Grindberg argues that the trial court validly terminated his probation by signing the September 26, 1996 order and later incorrectly characterized the order as a clerical error. We agree. "'Where the language of a judgment is clear and unambiguous, it must be given effect as it is written . . . .'" State v. Denney, 776 P.2d 91, 93 (Utah Ct. App. 1989) (citation omitted). Moreover, the primary purpose of the procedural rule allowing clerical errors in judgments to be corrected "is limited to curing errors in accurately memorializing a judgment." State v. Moya, 815 P.2d 1312, 1317 (Utah Ct. App. 1991).
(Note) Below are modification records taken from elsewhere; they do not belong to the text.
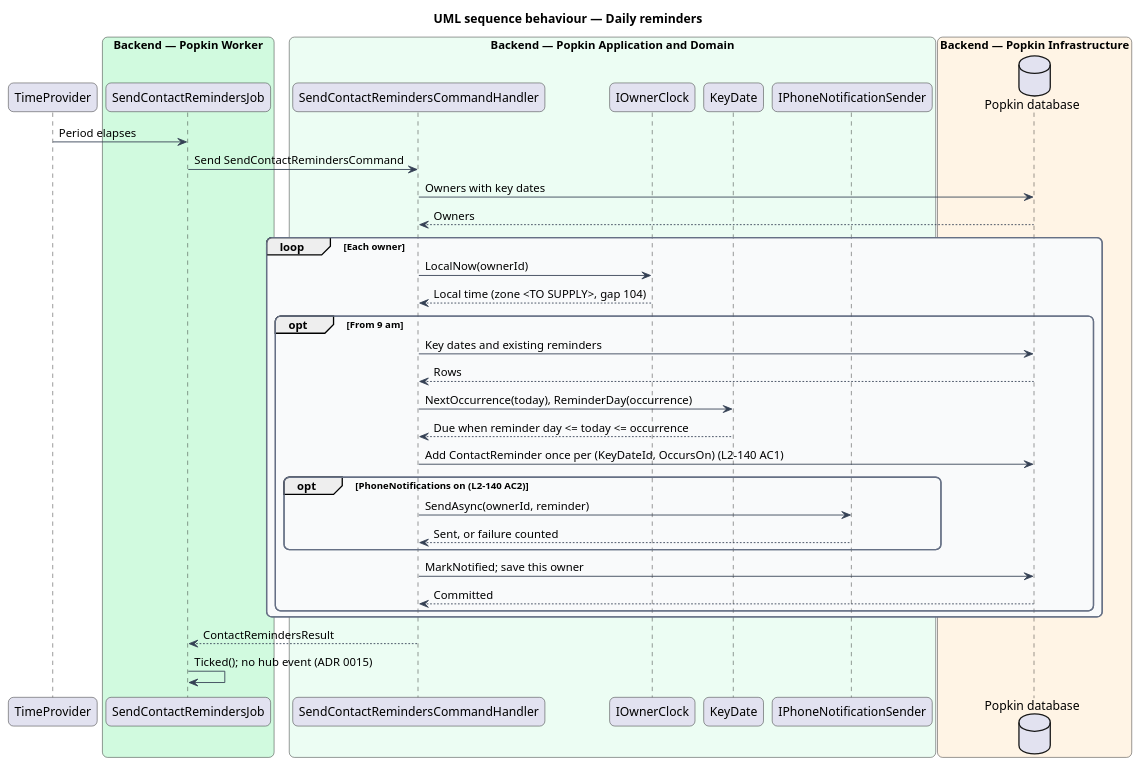
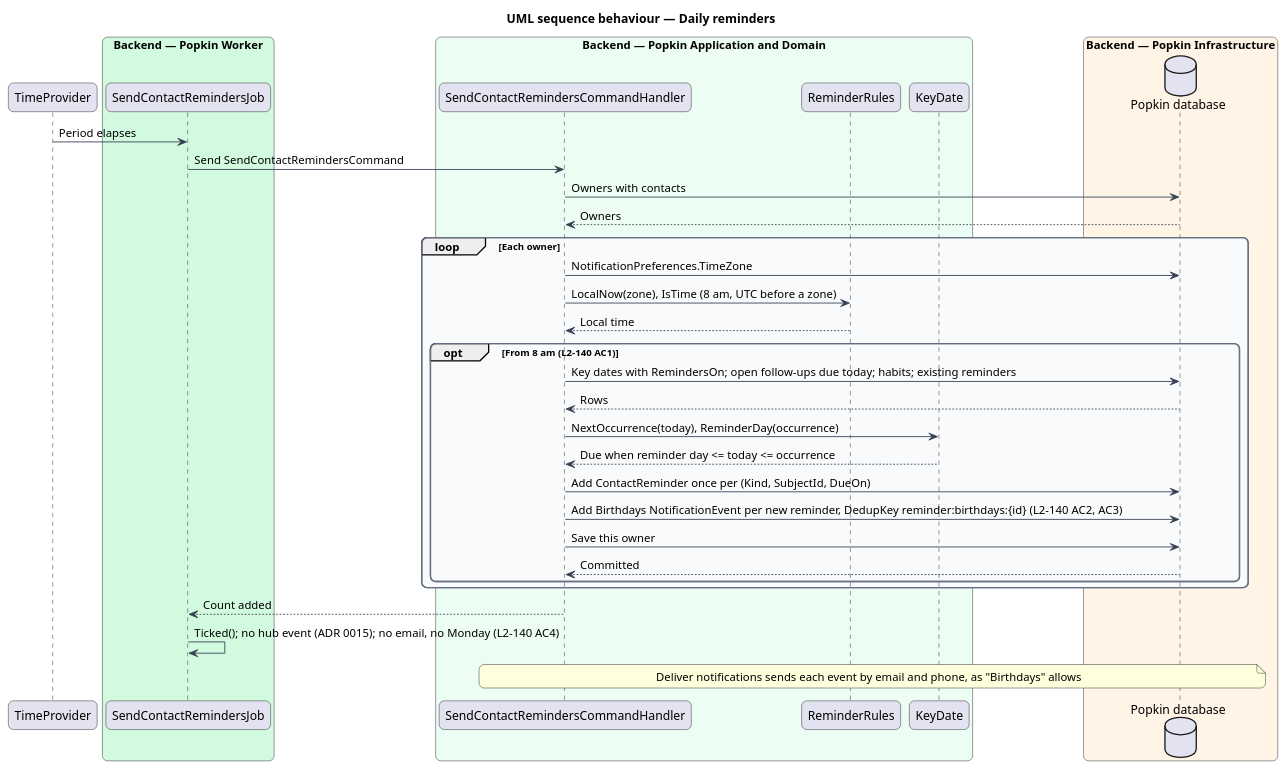
One commit to QuinntyneBrown/popkin changed the diagram in docs/detailed-designs/contacts/reminders/diagrams/sequence-daily-reminders.puml. Above: the diagram before and after it, drawn with PlantUML. The commit also changed 186 other files, not shown here.

```diff
--- a/docs/detailed-designs/contacts/reminders/diagrams/sequence-daily-reminders.puml
+++ b/docs/detailed-designs/contacts/reminders/diagrams/sequence-daily-reminders.puml
@@ -1,53 +1,51 @@
 @startuml
 title UML sequence behaviour — Daily reminders
 skinparam backgroundColor #FFFFFF
 skinparam shadowing false
 skinparam roundcorner 12
 skinparam defaultFontName Arial
 skinparam ArrowColor #344054
 skinparam rectangle {
   BorderColor #344054
   FontColor #101828
 }
 skinparam package {
   BorderColor #667085
   FontColor #101828
   BackgroundColor #F9FAFB
 }
 participant "TimeProvider" as time
 box "Backend — Popkin Worker" #D1FADF
   participant "SendContactRemindersJob" as job
 end box
 box "Backend — Popkin Application and Domain" #ECFDF3
   participant "SendContactRemindersCommandHandler" as handler
-  participant "IOwnerClock" as clock
+  participant "ReminderRules" as rules
   participant "KeyDate" as entity
-  participant "IPhoneNotificationSender" as push
 end box
 box "Backend — Popkin Infrastructure" #FFF4E5
   database "Popkin database" as db
 end box
 time -> job : Period elapses
 job -> handler : Send SendContactRemindersCommand
-handler -> db : Owners with key dates
+handler -> db : Owners with contacts
 db --> handler : Owners
 loop Each owner
-  handler -> clock : LocalNow(ownerId)
-  clock --> handler : Local time (zone <TO SUPPLY>, gap 104)
-  opt From 9 am
-    handler -> db : Key dates and existing reminders
+  handler -> db : NotificationPreferences.TimeZone
+  handler -> rules : LocalNow(zone), IsTime (8 am, UTC before a zone)
+  rules --> handler : Local time
+  opt From 8 am (L2-140 AC1)
+    handler -> db : Key dates with RemindersOn; open follow-ups due today; habits; existing reminders
     db --> handler : Rows
     handler -> entity : NextOccurrence(today), ReminderDay(occurrence)
     entity --> handler : Due when reminder day <= today <= occurrence
-    handler -> db : Add ContactReminder once per (KeyDateId, OccursOn) (L2-140 AC1)
-    opt PhoneNotifications on (L2-140 AC2)
-      handler -> push : SendAsync(ownerId, reminder)
-      push --> handler : Sent, or failure counted
-    end
-    handler -> db : MarkNotified; save this owner
+    handler -> db : Add ContactReminder once per (Kind, SubjectId, DueOn)
+    handler -> db : Add Birthdays NotificationEvent per new reminder, DedupKey reminder:birthdays:{id} (L2-140 AC2, AC3)
+    handler -> db : Save this owner
     db --> handler : Committed
   end
 end
-handler --> job : ContactRemindersResult
-job -> job : Ticked(); no hub event (ADR 0015)
+handler --> job : Count added
+job -> job : Ticked(); no hub event (ADR 0015); no email, no Monday (L2-140 AC4)
+note over handler, db : Deliver notifications sends each event by email and phone, as "Birthdays" allows
 @enduml
```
The trial court's order of September 26, 1996 unambiguously terminated Grindberg's probation. There are no facts in the record showing that the trial court intended otherwise at the point in time when it signed the order. Nor do the facts show that the defendant or his attorney tried in any way to mislead the court. We must then give effect to the order terminating probation. After all, "[p]robation may be terminated at any time at the discretion of the court." Utah Code Ann. § 77-18-1(10)(a)(i) (Supp. 1999). The order shows the trial court here exercised its discretion to "review the Defendant's probation" and terminate probation.

On this basis, Grindberg asserts the trial court lacked jurisdiction when it later conducted a hearing and purported to revoke Grindberg's probation. Again, we agree. A revocation proceeding begun after probation has ended "exceed[s] the trial court's jurisdiction and authority." Grate, 947 P.2d at 1166.

Because Grindberg's probation was terminated by court order, we vacate the trial court's later order purporting to revoke Grindberg's probation. Reversed.

Norman H. Jackson, Judge



James Z. Davis, Judge

Gregory K. Orme, Judge